> _TO DO_
An exact copy of all the data below is needed, without its pictures.
Segment Start: MATERIAL SHOWN
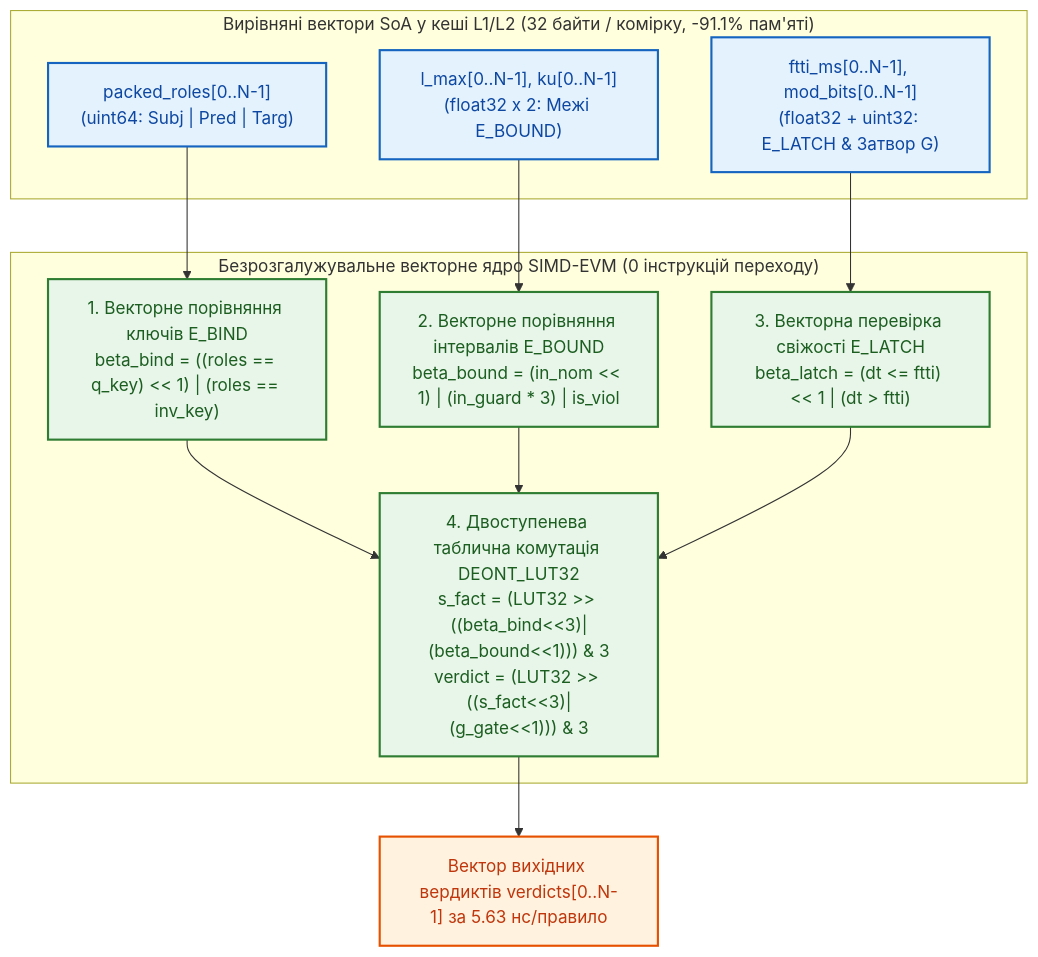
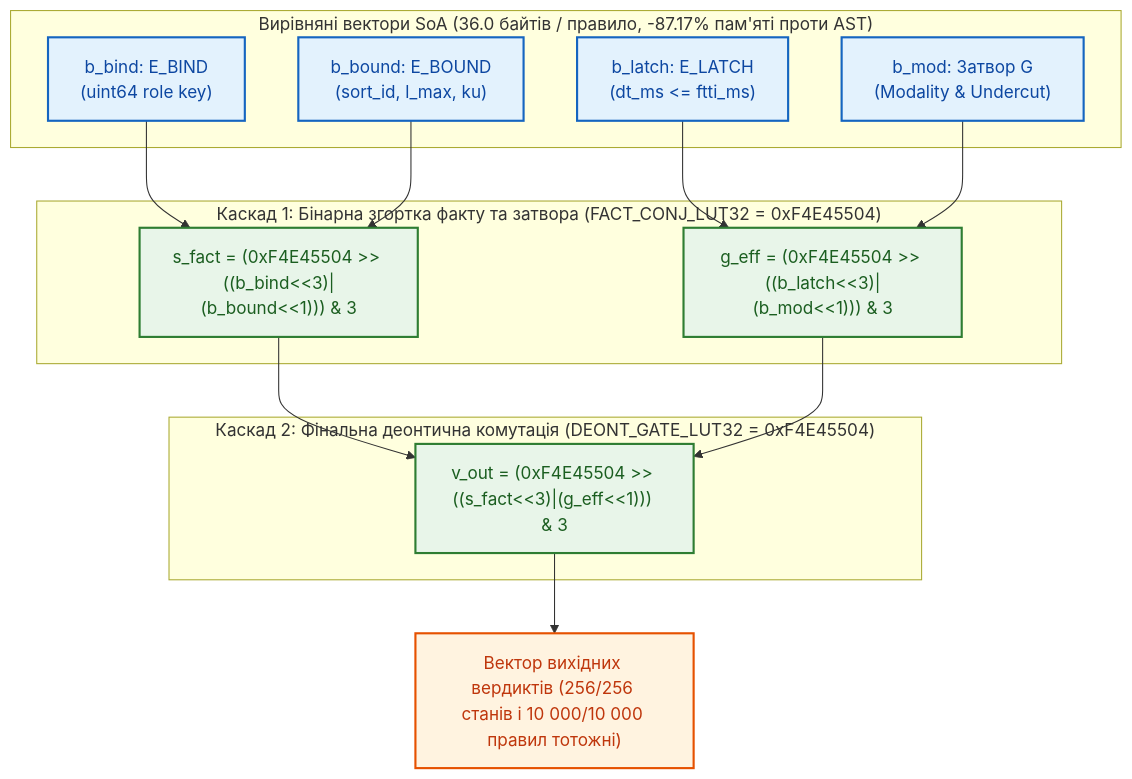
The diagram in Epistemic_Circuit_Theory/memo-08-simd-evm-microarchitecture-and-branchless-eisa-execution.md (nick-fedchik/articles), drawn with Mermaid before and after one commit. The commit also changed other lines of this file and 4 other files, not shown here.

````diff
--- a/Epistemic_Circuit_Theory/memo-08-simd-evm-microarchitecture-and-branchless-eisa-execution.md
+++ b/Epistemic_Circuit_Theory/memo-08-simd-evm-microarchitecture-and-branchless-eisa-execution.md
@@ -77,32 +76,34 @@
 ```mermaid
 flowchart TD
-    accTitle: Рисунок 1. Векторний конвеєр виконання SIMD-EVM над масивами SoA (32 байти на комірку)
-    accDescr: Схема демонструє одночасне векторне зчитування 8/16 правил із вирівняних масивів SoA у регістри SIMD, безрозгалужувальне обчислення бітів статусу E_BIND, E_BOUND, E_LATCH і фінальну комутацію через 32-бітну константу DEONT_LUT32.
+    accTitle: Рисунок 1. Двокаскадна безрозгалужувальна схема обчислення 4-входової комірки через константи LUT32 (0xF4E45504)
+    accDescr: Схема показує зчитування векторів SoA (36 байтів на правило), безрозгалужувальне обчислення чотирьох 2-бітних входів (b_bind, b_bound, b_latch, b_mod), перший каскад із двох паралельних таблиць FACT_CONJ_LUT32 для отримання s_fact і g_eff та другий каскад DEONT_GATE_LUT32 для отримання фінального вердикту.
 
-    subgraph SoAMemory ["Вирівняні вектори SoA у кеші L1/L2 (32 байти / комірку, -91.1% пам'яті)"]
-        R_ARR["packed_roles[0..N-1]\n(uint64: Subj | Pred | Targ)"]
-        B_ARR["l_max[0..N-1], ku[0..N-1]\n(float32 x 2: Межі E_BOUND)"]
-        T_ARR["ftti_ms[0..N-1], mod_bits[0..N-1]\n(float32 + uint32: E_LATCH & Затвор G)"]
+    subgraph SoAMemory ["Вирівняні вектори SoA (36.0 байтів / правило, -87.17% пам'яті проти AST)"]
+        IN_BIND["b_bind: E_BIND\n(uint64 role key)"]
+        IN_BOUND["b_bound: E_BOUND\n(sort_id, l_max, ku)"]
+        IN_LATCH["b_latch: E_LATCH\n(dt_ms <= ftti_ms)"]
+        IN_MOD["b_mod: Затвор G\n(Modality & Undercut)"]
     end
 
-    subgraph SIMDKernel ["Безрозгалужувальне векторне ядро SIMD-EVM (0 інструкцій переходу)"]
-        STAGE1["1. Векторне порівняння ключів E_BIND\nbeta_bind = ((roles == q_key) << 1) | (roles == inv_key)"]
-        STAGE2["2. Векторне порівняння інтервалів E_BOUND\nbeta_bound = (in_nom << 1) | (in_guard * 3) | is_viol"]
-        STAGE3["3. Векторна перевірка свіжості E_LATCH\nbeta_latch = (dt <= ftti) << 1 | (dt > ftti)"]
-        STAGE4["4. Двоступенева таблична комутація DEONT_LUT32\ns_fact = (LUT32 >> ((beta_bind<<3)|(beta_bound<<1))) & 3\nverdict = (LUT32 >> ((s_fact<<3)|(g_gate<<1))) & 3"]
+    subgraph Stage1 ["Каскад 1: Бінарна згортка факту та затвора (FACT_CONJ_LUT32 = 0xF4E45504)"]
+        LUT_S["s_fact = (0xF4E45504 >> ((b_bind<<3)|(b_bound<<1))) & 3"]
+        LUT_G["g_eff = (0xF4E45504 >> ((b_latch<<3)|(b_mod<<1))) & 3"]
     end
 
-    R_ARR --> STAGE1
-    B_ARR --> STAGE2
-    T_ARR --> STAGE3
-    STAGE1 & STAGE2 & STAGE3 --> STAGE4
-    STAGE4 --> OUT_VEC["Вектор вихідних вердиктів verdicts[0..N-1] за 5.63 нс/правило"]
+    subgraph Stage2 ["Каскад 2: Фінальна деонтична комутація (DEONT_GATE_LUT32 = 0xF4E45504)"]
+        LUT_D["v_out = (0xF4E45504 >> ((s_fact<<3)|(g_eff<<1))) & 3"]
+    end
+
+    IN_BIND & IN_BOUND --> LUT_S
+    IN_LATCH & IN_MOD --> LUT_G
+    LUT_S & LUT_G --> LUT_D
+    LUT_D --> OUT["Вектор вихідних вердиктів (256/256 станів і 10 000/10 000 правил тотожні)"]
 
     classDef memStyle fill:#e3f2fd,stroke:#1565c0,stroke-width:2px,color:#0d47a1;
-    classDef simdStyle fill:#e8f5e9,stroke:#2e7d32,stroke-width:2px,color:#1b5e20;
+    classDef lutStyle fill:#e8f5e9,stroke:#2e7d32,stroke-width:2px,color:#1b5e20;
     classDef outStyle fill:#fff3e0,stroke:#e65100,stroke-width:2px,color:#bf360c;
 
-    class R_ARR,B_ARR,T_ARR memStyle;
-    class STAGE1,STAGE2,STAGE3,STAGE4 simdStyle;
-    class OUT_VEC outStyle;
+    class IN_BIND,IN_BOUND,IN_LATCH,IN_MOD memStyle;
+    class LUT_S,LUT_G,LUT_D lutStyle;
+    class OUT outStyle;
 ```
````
Segment End: MATERIAL SHOWN
> _ANSWER BOX_
The diagram in Epistemic_Circuit_Theory/memo-08-simd-evm-microarchitecture-and-branchless-eisa-execution.md (nick-fedchik/articles), drawn with Mermaid before and after one commit. The commit also changed other lines of this file and 4 other files, not shown here.

````diff
--- a/Epistemic_Circuit_Theory/memo-08-simd-evm-microarchitecture-and-branchless-eisa-execution.md
+++ b/Epistemic_Circuit_Theory/memo-08-simd-evm-microarchitecture-and-branchless-eisa-execution.md
@@ -77,32 +76,34 @@
 ```mermaid
 flowchart TD
-    accTitle: Рисунок 1. Векторний конвеєр виконання SIMD-EVM над масивами SoA (32 байти на комірку)
-    accDescr: Схема демонструє одночасне векторне зчитування 8/16 правил із вирівняних масивів SoA у регістри SIMD, безрозгалужувальне обчислення бітів статусу E_BIND, E_BOUND, E_LATCH і фінальну комутацію через 32-бітну константу DEONT_LUT32.
+    accTitle: Рисунок 1. Двокаскадна безрозгалужувальна схема обчислення 4-входової комірки через константи LUT32 (0xF4E45504)
+    accDescr: Схема показує зчитування векторів SoA (36 байтів на правило), безрозгалужувальне обчислення чотирьох 2-бітних входів (b_bind, b_bound, b_latch, b_mod), перший каскад із двох паралельних таблиць FACT_CONJ_LUT32 для отримання s_fact і g_eff та другий каскад DEONT_GATE_LUT32 для отримання фінального вердикту.
 
-    subgraph SoAMemory ["Вирівняні вектори SoA у кеші L1/L2 (32 байти / комірку, -91.1% пам'яті)"]
-        R_ARR["packed_roles[0..N-1]\n(uint64: Subj | Pred | Targ)"]
-        B_ARR["l_max[0..N-1], ku[0..N-1]\n(float32 x 2: Межі E_BOUND)"]
-        T_ARR["ftti_ms[0..N-1], mod_bits[0..N-1]\n(float32 + uint32: E_LATCH & Затвор G)"]
+    subgraph SoAMemory ["Вирівняні вектори SoA (36.0 байтів / правило, -87.17% пам'яті проти AST)"]
+        IN_BIND["b_bind: E_BIND\n(uint64 role key)"]
+        IN_BOUND["b_bound: E_BOUND\n(sort_id, l_max, ku)"]
+        IN_LATCH["b_latch: E_LATCH\n(dt_ms <= ftti_ms)"]
+        IN_MOD["b_mod: Затвор G\n(Modality & Undercut)"]
     end
 
-    subgraph SIMDKernel ["Безрозгалужувальне векторне ядро SIMD-EVM (0 інструкцій переходу)"]
-        STAGE1["1. Векторне порівняння ключів E_BIND\nbeta_bind = ((roles == q_key) << 1) | (roles == inv_key)"]
-        STAGE2["2. Векторне порівняння інтервалів E_BOUND\nbeta_bound = (in_nom << 1) | (in_guard * 3) | is_viol"]
-        STAGE3["3. Векторна перевірка свіжості E_LATCH\nbeta_latch = (dt <= ftti) << 1 | (dt > ftti)"]
-        STAGE4["4. Двоступенева таблична комутація DEONT_LUT32\ns_fact = (LUT32 >> ((beta_bind<<3)|(beta_bound<<1))) & 3\nverdict = (LUT32 >> ((s_fact<<3)|(g_gate<<1))) & 3"]
+    subgraph Stage1 ["Каскад 1: Бінарна згортка факту та затвора (FACT_CONJ_LUT32 = 0xF4E45504)"]
+        LUT_S["s_fact = (0xF4E45504 >> ((b_bind<<3)|(b_bound<<1))) & 3"]
+        LUT_G["g_eff = (0xF4E45504 >> ((b_latch<<3)|(b_mod<<1))) & 3"]
     end
 
-    R_ARR --> STAGE1
-    B_ARR --> STAGE2
-    T_ARR --> STAGE3
-    STAGE1 & STAGE2 & STAGE3 --> STAGE4
-    STAGE4 --> OUT_VEC["Вектор вихідних вердиктів verdicts[0..N-1] за 5.63 нс/правило"]
+    subgraph Stage2 ["Каскад 2: Фінальна деонтична комутація (DEONT_GATE_LUT32 = 0xF4E45504)"]
+        LUT_D["v_out = (0xF4E45504 >> ((s_fact<<3)|(g_eff<<1))) & 3"]
+    end
+
+    IN_BIND & IN_BOUND --> LUT_S
+    IN_LATCH & IN_MOD --> LUT_G
+    LUT_S & LUT_G --> LUT_D
+    LUT_D --> OUT["Вектор вихідних вердиктів (256/256 станів і 10 000/10 000 правил тотожні)"]
 
     classDef memStyle fill:#e3f2fd,stroke:#1565c0,stroke-width:2px,color:#0d47a1;
-    classDef simdStyle fill:#e8f5e9,stroke:#2e7d32,stroke-width:2px,color:#1b5e20;
+    classDef lutStyle fill:#e8f5e9,stroke:#2e7d32,stroke-width:2px,color:#1b5e20;
     classDef outStyle fill:#fff3e0,stroke:#e65100,stroke-width:2px,color:#bf360c;
 
-    class R_ARR,B_ARR,T_ARR memStyle;
-    class STAGE1,STAGE2,STAGE3,STAGE4 simdStyle;
-    class OUT_VEC outStyle;
+    class IN_BIND,IN_BOUND,IN_LATCH,IN_MOD memStyle;
+    class LUT_S,LUT_G,LUT_D lutStyle;
+    class OUT outStyle;
 ```
````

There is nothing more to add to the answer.